What to do → Reproduce the records below exactly from their first line through the line containing "Also changed, not shown: DECISIONS.md", omitting all pictures.

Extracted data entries
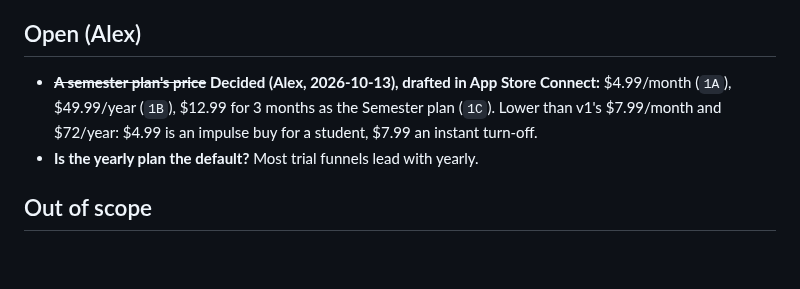
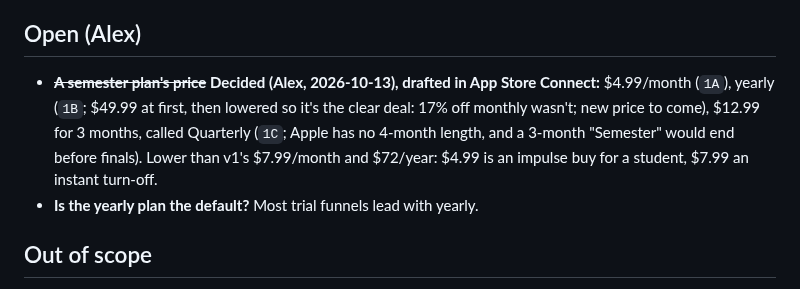
Before and after one commit to alexja2008-creator/Procrasti-nation, a Markdown page: PN2-CONVERSION-PLAN.md, the part around the change. Drawn GitHub-style; blank space fills up the shorter version.

Commit message:
docs: Quarterly plan, yearly price coming down (Alex)
Co-Authored-By: Claude Opus 5.5 <noreply@anthropic.com>

```diff
--- a/PN2-CONVERSION-PLAN.md
+++ b/PN2-CONVERSION-PLAN.md
@@ -132,7 +132,7 @@ Existing accounts that haven't done the Application start at 1 already signed in
 
 ## Open (Alex)
 
-- ~~**A semester plan's price**~~ **Decided (Alex, 2026-10-13), drafted in App Store Connect:** $4.99/month (`1A`), $49.99/year (`1B`), $12.99 for 3 months as the Semester plan (`1C`). Lower than v1's $7.99/month and $72/year: $4.99 is an impulse buy for a student, $7.99 an instant turn-off.
+- ~~**A semester plan's price**~~ **Decided (Alex, 2026-10-13), drafted in App Store Connect:** $4.99/month (`1A`), yearly (`1B`; $49.99 at first, then lowered so it's the clear deal: 17% off monthly wasn't; new price to come), $12.99 for 3 months, called Quarterly (`1C`; Apple has no 4-month length, and a 3-month "Semester" would end before finals). Lower than v1's $7.99/month and $72/year: $4.99 is an impulse buy for a student, $7.99 an instant turn-off.
 - **Is the yearly plan the default?** Most trial funnels lead with yearly.
 
 ## Out of scope
```
Also changed, not shown: DECISIONS.md (+1 -1 lines).
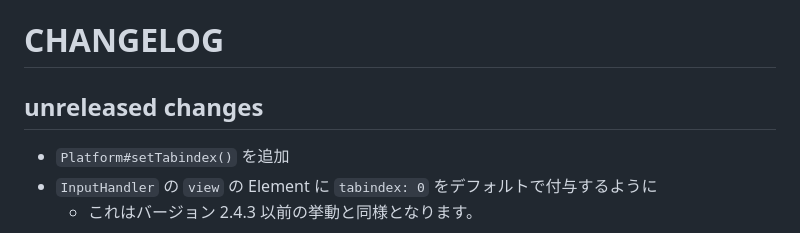
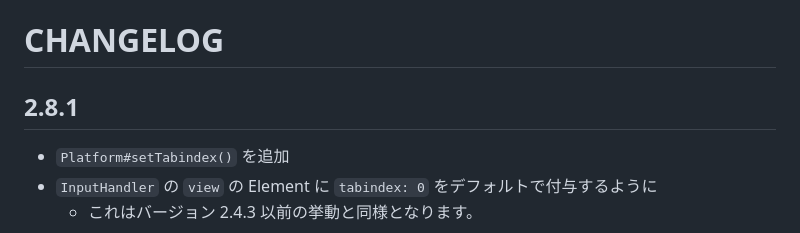
Before and after one commit to akashic-games/pdi-browser, a Markdown page: CHANGELOG.md, the part around the change. Rendered like a GitHub page.

Commit message:
chore: update CHANGELOG.md

```diff
--- a/CHANGELOG.md
+++ b/CHANGELOG.md
@@ -1,6 +1,6 @@
 # CHANGELOG
 
-## unreleased changes
+## 2.8.1
 * `Platform#setTabindex()` を追加
 * `InputHandler` の `view` の Element に `tabindex: 0` をデフォルトで付与するように
   * これはバージョン 2.4.3 以前の挙動と同様となります。
```
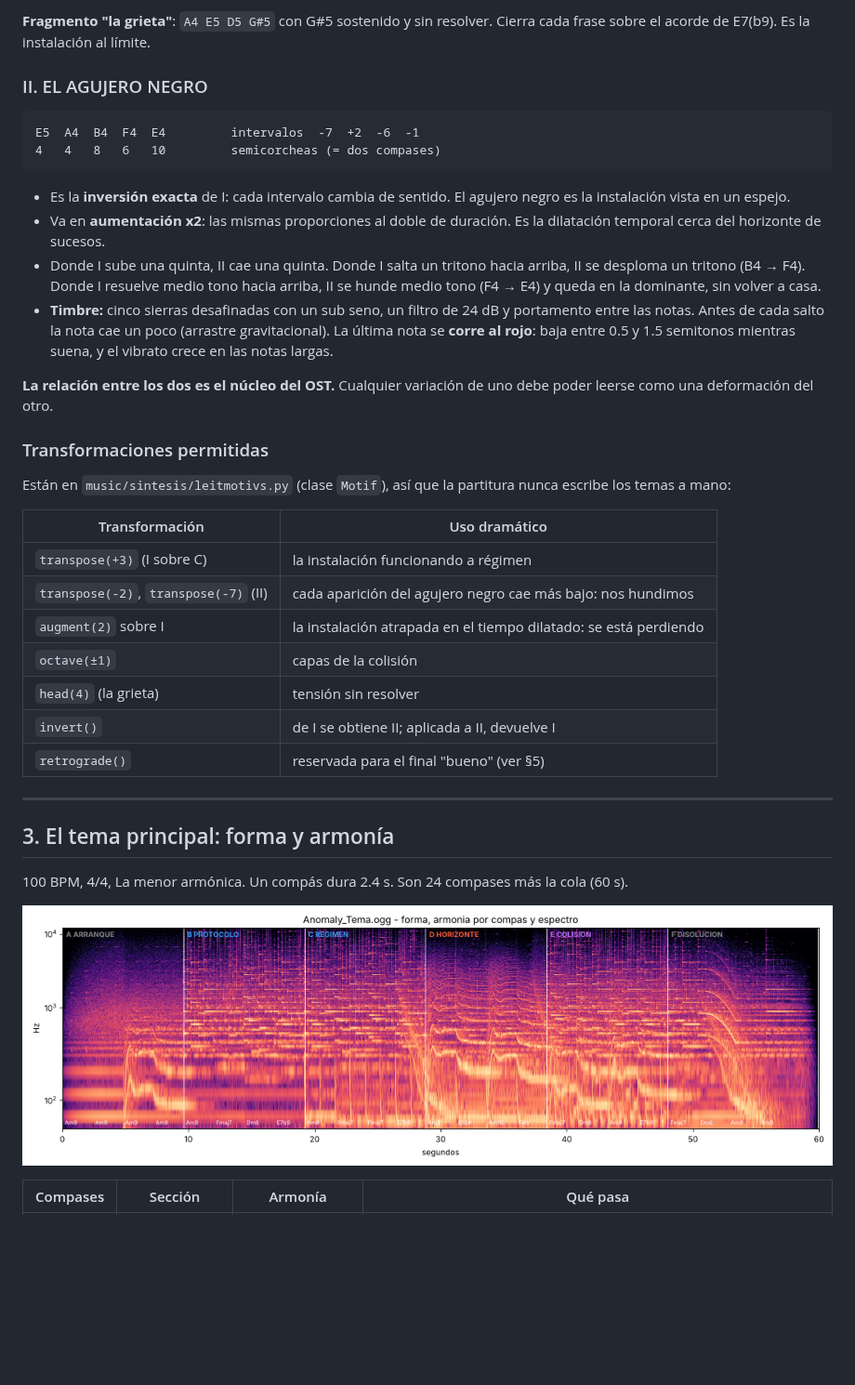
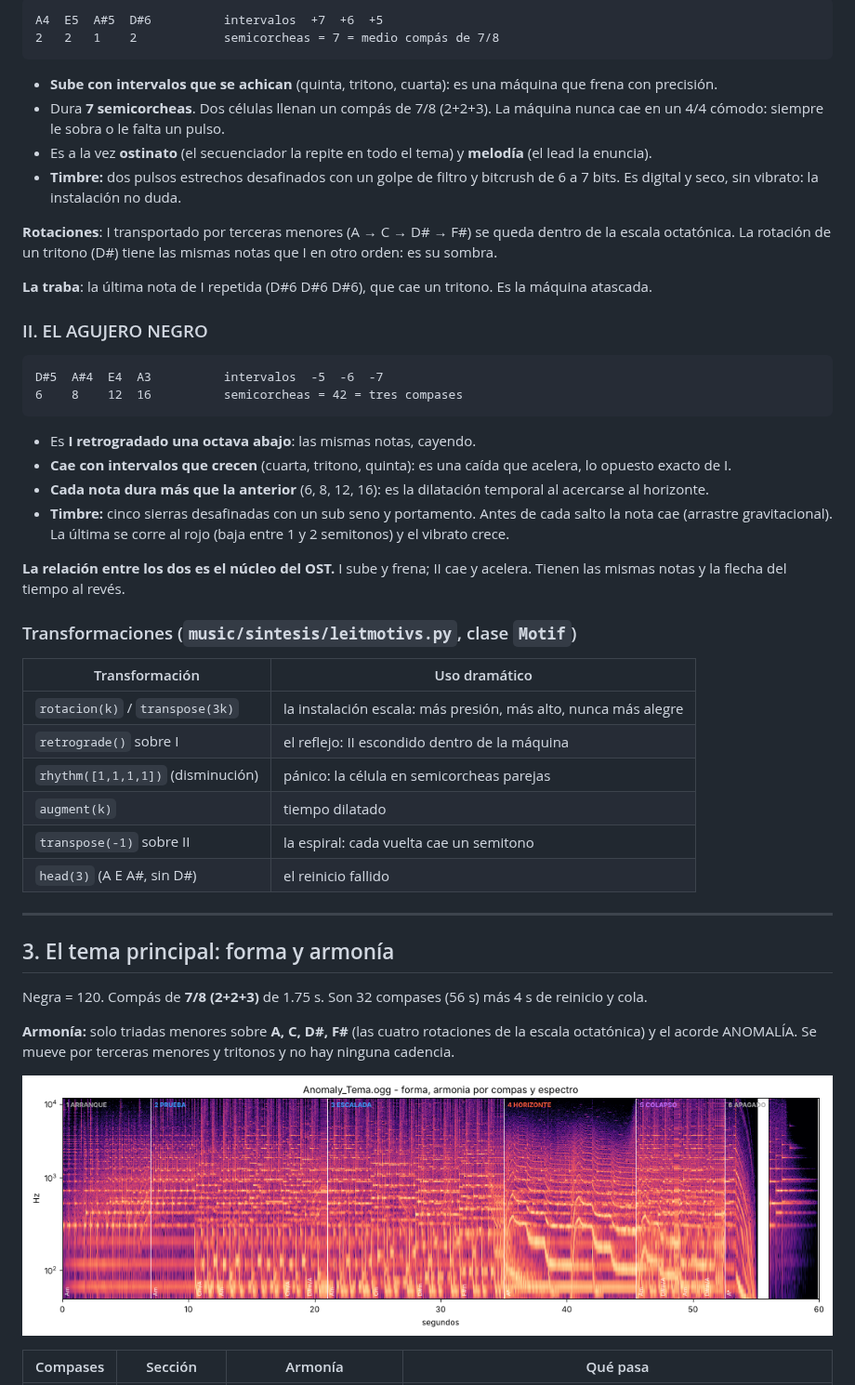
Before and after one commit to ucosuc113/an0maly-godot, a Markdown page: docs/MUSICA.md, the part around one of its changes. Shown at 93% size. GitHub-like rendering; pictures changed too: docs/musica/forma.png; blank space fills up the shorter version.

````diff
--- a/docs/MUSICA.md
+++ b/docs/MUSICA.md
@@ -77,51 +70,66 @@ tónica y forma con I una frase de pregunta y respuesta.
 
-**Fragmento "la grieta"**: `A4 E5 D5 G#5` con G#5 sostenido y sin resolver.
-Cierra cada frase sobre el acorde de E7(b9). Es la instalación al límite.
+```
+A4  E5  A#5  D#6          intervalos  +7  +6  +5
+2   2   1    2            semicorcheas = 7 = medio compás de 7/8
+```
+
+- **Sube con intervalos que se achican** (quinta, tritono, cuarta): es una
+  máquina que frena con precisión.
+- Dura **7 semicorcheas**. Dos células llenan un compás de 7/8 (2+2+3). La
+  máquina nunca cae en un 4/4 cómodo: siempre le sobra o le falta un pulso.
+- Es a la vez **ostinato** (el secuenciador la repite en todo el tema) y
+  **melodía** (el lead la enuncia).
+- **Timbre:** dos pulsos estrechos desafinados con un golpe de filtro y
+  bitcrush de 6 a 7 bits. Es digital y seco, sin vibrato: la instalación no
+  duda.
+
+**Rotaciones**: I transportado por terceras menores (A → C → D# → F#) se queda
+dentro de la escala octatónica. La rotación de un tritono (D#) tiene las
+mismas notas que I en otro orden: es su sombra.
+
+**La traba**: la última nota de I repetida (D#6 D#6 D#6), que cae un tritono.
+Es la máquina atascada.
 
 ### II. EL AGUJERO NEGRO
 
 ```
-E5  A4  B4  F4  E4         intervalos  -7  +2  -6  -1
-4   4   8   6   10         semicorcheas (= dos compases)
+D#5  A#4  E4  A3          intervalos  -5  -6  -7
+6    8    12  16          semicorcheas = 42 = tres compases
 ```
 
-- Es la **inversión exacta** de I: cada intervalo cambia de sentido. El
-  agujero negro es la instalación vista en un espejo.
-- Va en **aumentación x2**: las mismas proporciones al doble de duración.
-  Es la dilatación temporal cerca del horizonte de sucesos.
-- Donde I sube una quinta, II cae una quinta. Donde I salta un tritono hacia
-  arriba, II se desploma un tritono (B4 → F4). Donde I resuelve medio tono
-  hacia arriba, II se hunde medio tono (F4 → E4) y queda en la dominante,
-  sin volver a casa.
-- **Timbre:** cinco sierras desafinadas con un sub seno, un filtro de 24 dB y
-  portamento entre las notas. Antes de cada salto la nota cae un poco
-  (arrastre gravitacional). La última nota se **corre al rojo**: baja entre
-  0.5 y 1.5 semitonos mientras suena, y el vibrato crece en las notas largas.
+- Es **I retrogradado una octava abajo**: las mismas notas, cayendo.
+- **Cae con intervalos que crecen** (cuarta, tritono, quinta): es una caída
+  que acelera, lo opuesto exacto de I.
+- **Cada nota dura más que la anterior** (6, 8, 12, 16): es la dilatación
+  temporal al acercarse al horizonte.
+- **Timbre:** cinco sierras desafinadas con un sub seno y portamento. Antes
+  de cada salto la nota cae (arrastre gravitacional). La última se corre al
+  rojo (baja entre 1 y 2 semitonos) y el vibrato crece.
 
-**La relación entre los dos es el núcleo del OST.** Cualquier variación de
-uno debe poder leerse como una deformación del otro.
+**La relación entre los dos es el núcleo del OST.** I sube y frena; II cae y
+acelera. Tienen las mismas notas y la flecha del tiempo al revés.
 
-### Transformaciones permitidas
-
-Están en `music/sintesis/leitmotivs.py` (clase `Motif`), así que la
-partitura nunca escribe los temas a mano:
+### Transformaciones (`music/sintesis/leitmotivs.py`, clase `Motif`)
 
 | Transformación | Uso dramático |
 |---|---|
-| `transpose(+3)` (I sobre C) | la instalación funcionando a régimen |
-| `transpose(-2)`, `transpose(-7)` (II) | cada aparición del agujero negro cae más bajo: nos hundimos |
-| `augment(2)` sobre I | la instalación atrapada en el tiempo dilatado: se está perdiendo |
-| `octave(±1)` | capas de la colisión |
-| `head(4)` (la grieta) | tensión sin resolver |
-| `invert()` | de I se obtiene II; aplicada a II, devuelve I |
-| `retrograde()` | reservada para el final "bueno" (ver §5) |
+| `rotacion(k)` / `transpose(3k)` | la instalación escala: más presión, más alto, nunca más alegre |
+| `retrograde()` sobre I | el reflejo: II escondido dentro de la máquina |
+| `rhythm([1,1,1,1])` (disminución) | pánico: la célula en semicorcheas parejas |
+| `augment(k)` | tiempo dilatado |
+| `transpose(-1)` sobre II | la espiral: cada vuelta cae un semitono |
+| `head(3)` (A E A#, sin D#) | el reinicio fallido |
 
 ---
 
 ## 3. El tema principal: forma y armonía
 
-100 BPM, 4/4, La menor armónica. Un compás dura 2.4 s. Son 24 compases más
-la cola (60 s).
+Negra = 120. Compás de **7/8 (2+2+3)** de 1.75 s. Son 32 compases (56 s) más
+4 s de reinicio y cola.
+
+**Armonía:** solo triadas menores sobre **A, C, D#, F#** (las cuatro
+rotaciones de la escala octatónica) y el acorde ANOMALÍA. Se mueve por
+terceras menores y tritonos y no hay ninguna cadencia.
 
 ![forma](musica/forma.png)
 
````
Also changed, not shown: other parts of docs/MUSICA.md (+95 -106 lines), docs/musica/leitmotivs.png, 10 other files.
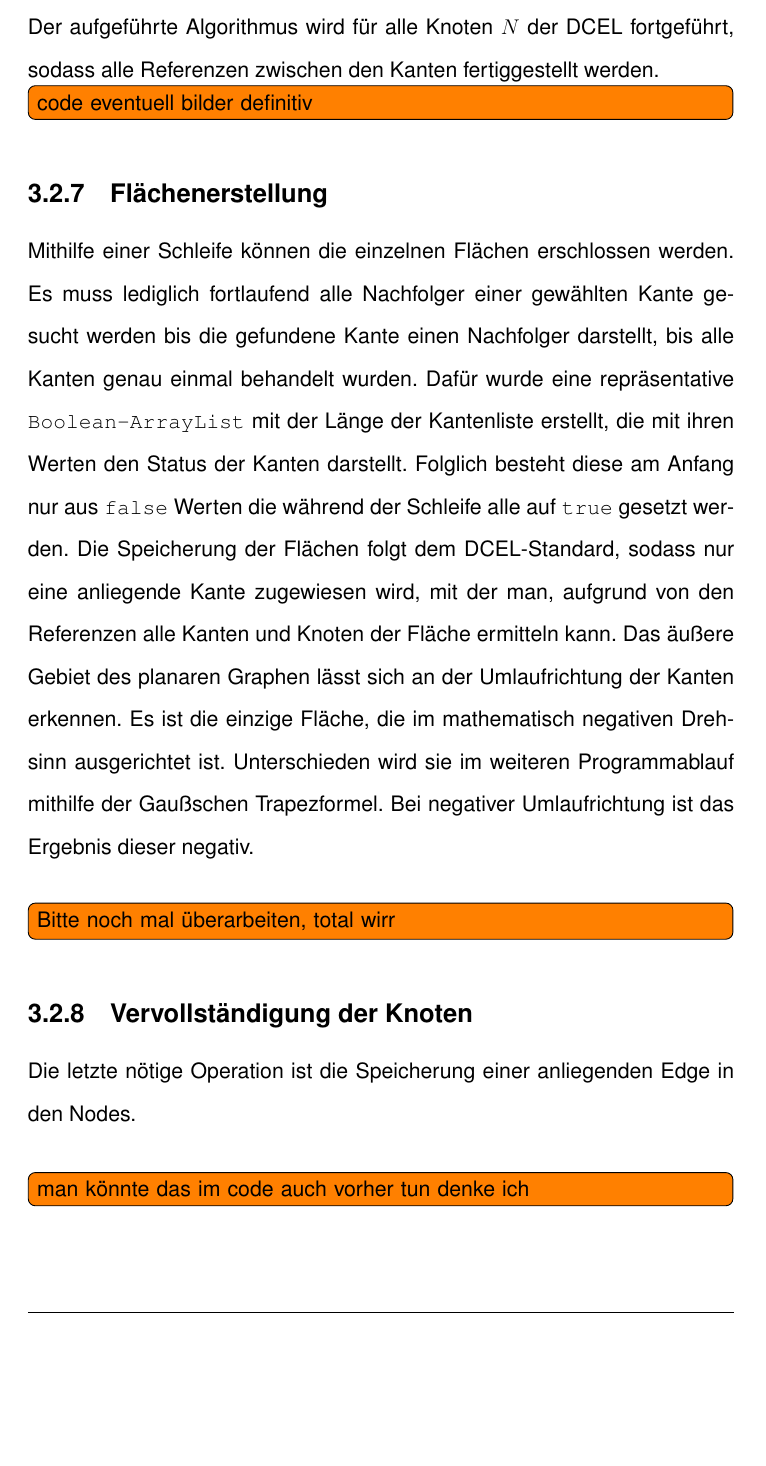
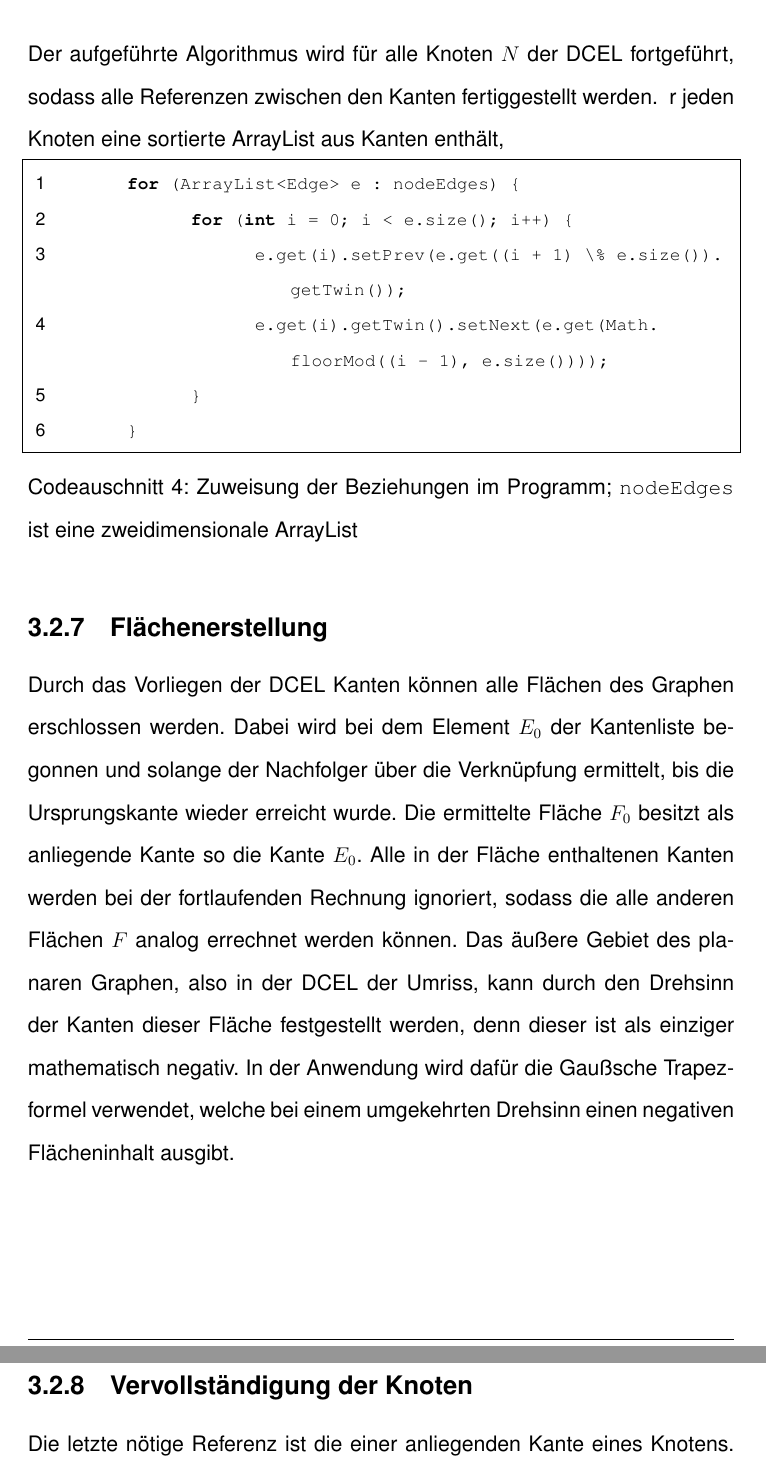
Before and after one commit to peoe/BeLL, a LaTeX document (dok/main.tex, which reads dok/Kapitel/0052Dcel.tex): part of page 24 of 44 before the commit and two parts of pages 24 and 25 of 45 after it, the two joined at a grey line, cut so that both start at the same text, the shorter picture padded with empty space. Compiled offline with pdfLaTeX.

Commit message:
Adds Pictures, finishes 3.2 in dok

```diff
--- a/dok/Kapitel/0052Dcel.tex
+++ b/dok/Kapitel/0052Dcel.tex
@@ -54,16 +54,19 @@ Aus den angeordneten Kanten $E$ lassen sich unter Beachtung des mathematisch pos
 \end{Bild}
 Falls $i-1$ bzw. $i+1$ die Indices der Menge $E$ mit $n$ Elementen überschreiten, wird anstattdessen $E_n$ bzw. $E_0$ gewählt. \\
 Der aufgeführte Algorithmus wird für alle Knoten $N$ der DCEL fortgeführt, sodass alle Referenzen zwischen den Kanten fertiggestellt werden.
-\todoinline{code eventuell bilder definitiv}
+\begin{code}[Zuweisung der Beziehungen im Programm; \icode{nodeEdges} ist eine zweidimensionale ArrayList, die f{\"u}r jeden Knoten eine sortierte ArrayList aus Kanten enth{\"a}lt]
+	for (ArrayList<Edge> e : nodeEdges) {
+		for (int i = 0; i < e.size(); i++) {
+			e.get(i).setPrev(e.get((i + 1) \% e.size()).getTwin());
+			e.get(i).getTwin().setNext(e.get(Math.floorMod((i - 1), e.size())));
+		}
+	}
+\end{code}
 
 \subsection{Flächenerstellung}
-Mithilfe einer Schleife können die einzelnen Flächen erschlossen werden.
-Es muss lediglich fortlaufend alle Nachfolger einer gewählten Kante gesucht werden bis die gefundene Kante einen Nachfolger darstellt, bis alle Kanten genau einmal behandelt wurden.
-Dafür wurde eine repräsentative \icode{Boolean-ArrayList} mit der Länge der Kantenliste erstellt, die mit ihren Werten den Status der Kanten darstellt.
-Folglich besteht diese am Anfang nur aus \icode{false} Werten die während der Schleife alle auf \icode{true} gesetzt werden.
-Die Speicherung der Flächen folgt dem DCEL-Standard, sodass nur eine anliegende Kante zugewiesen wird, mit der man, aufgrund von den Referenzen alle Kanten und Knoten der Fläche ermitteln kann.
-Das äußere Gebiet des planaren Graphen lässt sich an der Umlaufrichtung der Kanten erkennen.
-Es ist die einzige Fläche, die im mathematisch negativen Drehsinn ausgerichtet ist.
-Unterschieden wird sie im weiteren Programmablauf mithilfe der Gaußschen Trapezformel.
-Bei negativer Umlaufrichtung ist das Ergebnis dieser negativ.\\
-\todoinline{Bitte noch mal überarbeiten, total wirr}
+Durch das Vorliegen der DCEL Kanten können alle Flächen des Graphen erschlossen werden.
+Dabei wird bei dem Element $E_0$ der Kantenliste begonnen und solange der Nachfolger über die Verknüpfung ermittelt, bis die Ursprungskante wieder erreicht wurde.
+Die ermittelte Fläche $F_0$ besitzt als anliegende Kante so die Kante $E_0$.
+Alle in der Fläche enthaltenen Kanten werden bei der fortlaufenden Rechnung ignoriert, sodass die alle anderen Flächen $F$ analog errechnet werden können.
+Das äußere Gebiet des planaren Graphen, also in der DCEL der Umriss, kann durch den Drehsinn der Kanten dieser Fläche festgestellt werden, denn dieser ist als einziger mathematisch negativ.
+In der Anwendung wird dafür die Gaußsche Trapezformel verwendet, welche bei einem umgekehrten Drehsinn einen negativen Flächeninhalt ausgibt.
@@ -70,4 +77,5 @@ Bei negativer Umlaufrichtung ist das Ergebnis dieser negativ.\\
 
 \subsection{Vervollständigung der Knoten}
-Die letzte nötige Operation ist die Speicherung einer anliegenden Edge in den Nodes.\\
-\todoinline{man könnte das im code auch vorher tun denke ich}
+Die letzte nötige Referenz ist die einer anliegenden Kante eines Knotens.
+Dafür wird für die Knoten $N$ eine Kante ermittelt, die ihren Usrpung in dem jeweiligen Knoten hat.
+Die DCEL ist mit diesem Schritt fertiggestellt und bildet die Grundlage für alle folgenden dreidimensionalen Berechnungen.
```
Also changed, not shown: dok/Bilder/FlaecheBerechnung.png (added), dok/main.pdf, dok/Kapitel/0052Dcel.tex (4 more changed lines), 1 other file.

Answer space →
Before and after one commit to alexja2008-creator/Procrasti-nation, a Markdown page: PN2-CONVERSION-PLAN.md, the part around the change. Drawn GitHub-style; blank space fills up the shorter version.

Commit message:
docs: Quarterly plan, yearly price coming down (Alex)
Co-Authored-By: Claude Opus 5.5 <noreply@anthropic.com>

```diff
--- a/PN2-CONVERSION-PLAN.md
+++ b/PN2-CONVERSION-PLAN.md
@@ -132,7 +132,7 @@ Existing accounts that haven't done the Application start at 1 already signed in
 
 ## Open (Alex)
 
-- ~~**A semester plan's price**~~ **Decided (Alex, 2026-10-13), drafted in App Store Connect:** $4.99/month (`1A`), $49.99/year (`1B`), $12.99 for 3 months as the Semester plan (`1C`). Lower than v1's $7.99/month and $72/year: $4.99 is an impulse buy for a student, $7.99 an instant turn-off.
+- ~~**A semester plan's price**~~ **Decided (Alex, 2026-10-13), drafted in App Store Connect:** $4.99/month (`1A`), yearly (`1B`; $49.99 at first, then lowered so it's the clear deal: 17% off monthly wasn't; new price to come), $12.99 for 3 months, called Quarterly (`1C`; Apple has no 4-month length, and a 3-month "Semester" would end before finals). Lower than v1's $7.99/month and $72/year: $4.99 is an impulse buy for a student, $7.99 an instant turn-off.
 - **Is the yearly plan the default?** Most trial funnels lead with yearly.
 
 ## Out of scope
```
Also changed, not shown: DECISIONS.md (+1 -1 lines).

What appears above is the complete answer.